=== WORK ORDER ===
In the records, each line holding "fontWeight" must be reported.

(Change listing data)
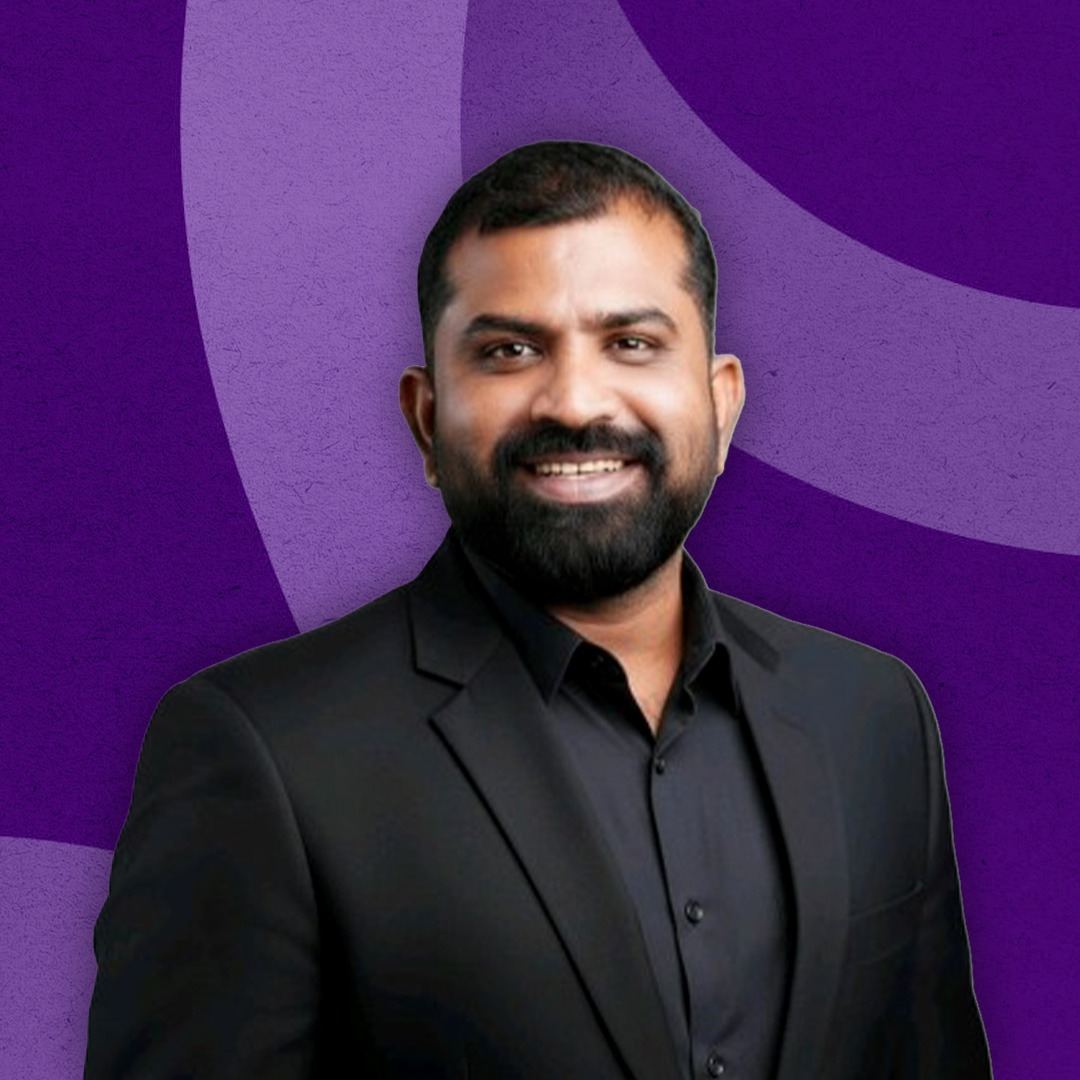
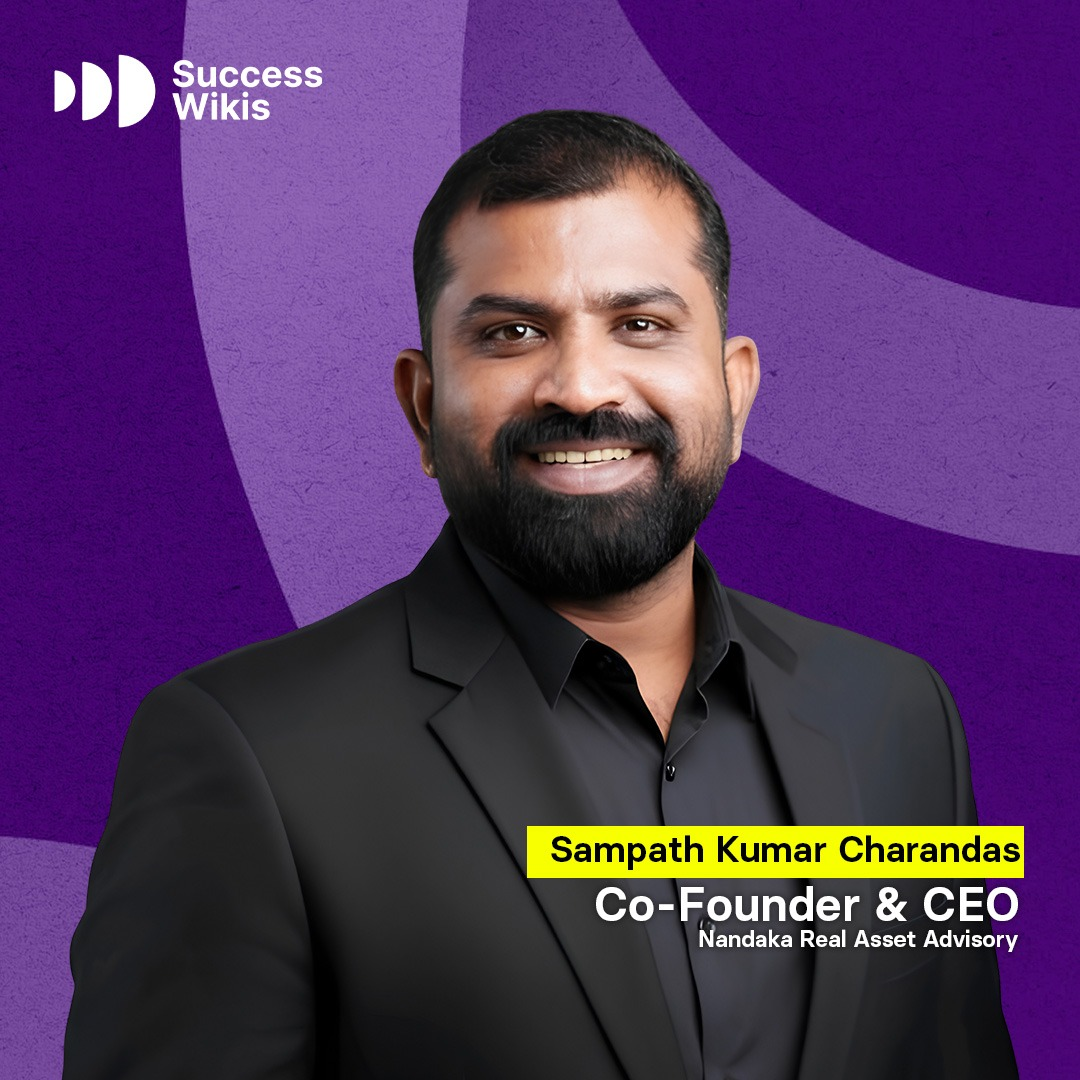
before claude changes

diff --git a/src/components/EventLayout.jsx b/src/components/EventLayout.jsx
@@ -17,7 +17,7 @@ import sponsoredDefault from '../assets/Sponsored/sponsored-image.jpg';
 // Register ScrollTrigger
 gsap.registerPlugin(ScrollTrigger);
 
-const EventLayout = ({ category, title, content, image, sponsoredImage }) => {
+const EventLayout = ({ category, title, content, image, sponsoredImage, date }) => {
     const progressBarRef = useRef(null);
     const headerRef = useRef(null);
     const location = useLocation();
@@ -50,6 +50,11 @@ const EventLayout = ({ category, title, content, image, sponsoredImage }) => {
                     <div className="pod-split-header">
                         <div className="pod-title-section">
                             <h1 className='head-text'>{title}</h1>
+                            {date && (
+                                <p style={{ marginTop: '15px', color: '#666', fontSize: '1.1rem', fontWeight: '500' }}>
+                                    SW Editorial Team • {date}
+                                </p>
+                            )}
                         </div>
                         <div className="pod-hero-img-container">
                             <img src={image} alt={title} />
@@ -63,6 +68,11 @@ const EventLayout = ({ category, title, content, image, sponsoredImage }) => {
                         <div className="pod-header-content">
                             <div className="pod-header-title">
                                 {category} <span style={{ margin: '0 10px', color: '#ccc' }}>|</span> {title}
+                                {date && (
+                                    <>
+                                        <span style={{ margin: '0 10px', color: '#ccc' }}>|</span> SW Editorial Team • {date}
+                                    </>
+                                )}
                             </div>
                             <div className="pod-header-actions">
                                 <div className="social-icons-header">

diff --git a/src/components/BlogLayout.jsx b/src/components/BlogLayout.jsx
@@ -60,7 +60,7 @@ const BlogLayout = ({
               <h1 className="head-text">{title}</h1>
               {date && (
                 <p style={{ marginTop: '15px', color: '#666', fontSize: '1.1rem', fontWeight: '500' }}>
-                  {new Date(date).toLocaleDateString('en-US', { year: 'numeric', month: 'long', day: 'numeric' })}
+                  SW Editorial Team • {new Date(date).toLocaleDateString('en-US', { year: 'numeric', month: 'long', day: 'numeric' })}
                 </p>
               )}
             </div>
@@ -81,7 +81,7 @@ const BlogLayout = ({
                 {date && (
                   <>
                     <span style={{ margin: "0 10px", color: "#ccc" }}>|</span>{" "}
-                    {new Date(date).toLocaleDateString('en-US', { year: 'numeric', month: 'long', day: 'numeric' })}
+                    SW Editorial Team • {new Date(date).toLocaleDateString('en-US', { year: 'numeric', month: 'long', day: 'numeric' })}
                   </>
                 )}
               </div>

diff --git a/src/components/PodLayout.jsx b/src/components/PodLayout.jsx
@@ -101,7 +101,7 @@ const PodLayout = ({
                     fontWeight: "500",
                   }}
                 >
-                  {formattedDate}
+                  SW Editorial Team • {formattedDate}
                 </p>
               )}
             </div>
@@ -122,7 +122,7 @@ const PodLayout = ({
                 {formattedDate && (
                   <>
                     <span style={{ margin: "0 10px", color: "#ccc" }}>|</span>{" "}
-                    {formattedDate}
+                    SW Editorial Team • {formattedDate}
                   </>
                 )}
               </div>

diff --git a/src/components/DynamicEvent.jsx b/src/components/DynamicEvent.jsx
@@ -152,6 +152,7 @@ export default function DynamicEvent() {
           category="Event"
           title={dbPost.title}
           image={dbPost.image_url}
+          date={dbPost.published_date ? new Date(dbPost.published_date).toLocaleDateString('en-US', { year: 'numeric', month: 'long', day: 'numeric' }) : undefined}
           content={
             <>
               {renderYouTube(dbPost.youtube_link)}

diff --git a/src/pod/metadata.js b/src/pod/metadata.js
@@ -93,7 +93,7 @@ export const podMetadata = [
         image: shyamImg,
         category: "The Stage Behind the Story",
         categorySlug: "stage-behind-the-story",
-        date: "2026-04-16"
+        date: "2026-04-15"
     },
     {
         id: "KrithikaRoyPost",

diff --git a/src/events/Episode1.jsx b/src/events/Episode1.jsx
@@ -89,6 +89,7 @@ const Episode1 = () => {
       category="Founder Meet"
       title="Episode-1"
       image={posterImg}
+      date="September 6, 2025"
       content={content}
     />
   );

diff --git a/index.php b/index.php
@@ -206,6 +206,15 @@ $podMetadata = [
         "category" => "The stage behind the story",
     ],
     [
+        "id" => "SampathKumarCharandasPost",
+        "title" => "Sampath Kumar Charandas: Navigating Real Estate with Precision",
+        "slug" => "sampath-kumar-charandas-nandaka-asset-advisory",
+        "categorySlug" => "stage-behind-the-story",
+        "metaDescription" => "Sampath Kumar Charandas shares how his hospitality and legal background shaped Nandaka Asset Advisory, focusing on transparency and long-term value in real estate.",
+        "image" => "/assets/The-stage-behind-the-story/sampath.jpeg",
+        "category" => "The stage behind the story",
+    ],
+    [
         "id" => "YagnakumarMallavarapuPost",
         "title" => "Yagnakumar Mallavarapu: Building Order Out of Chaos",
         "slug" => "yagnakumar-mallavarapu-yagnexor",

=== EXERCISE ANSWER ===
+                                <p style={{ marginTop: '15px', color: '#666', fontSize: '1.1rem', fontWeight: '500' }}>
                 <p style={{ marginTop: '15px', color: '#666', fontSize: '1.1rem', fontWeight: '500' }}>
                     fontWeight: "500",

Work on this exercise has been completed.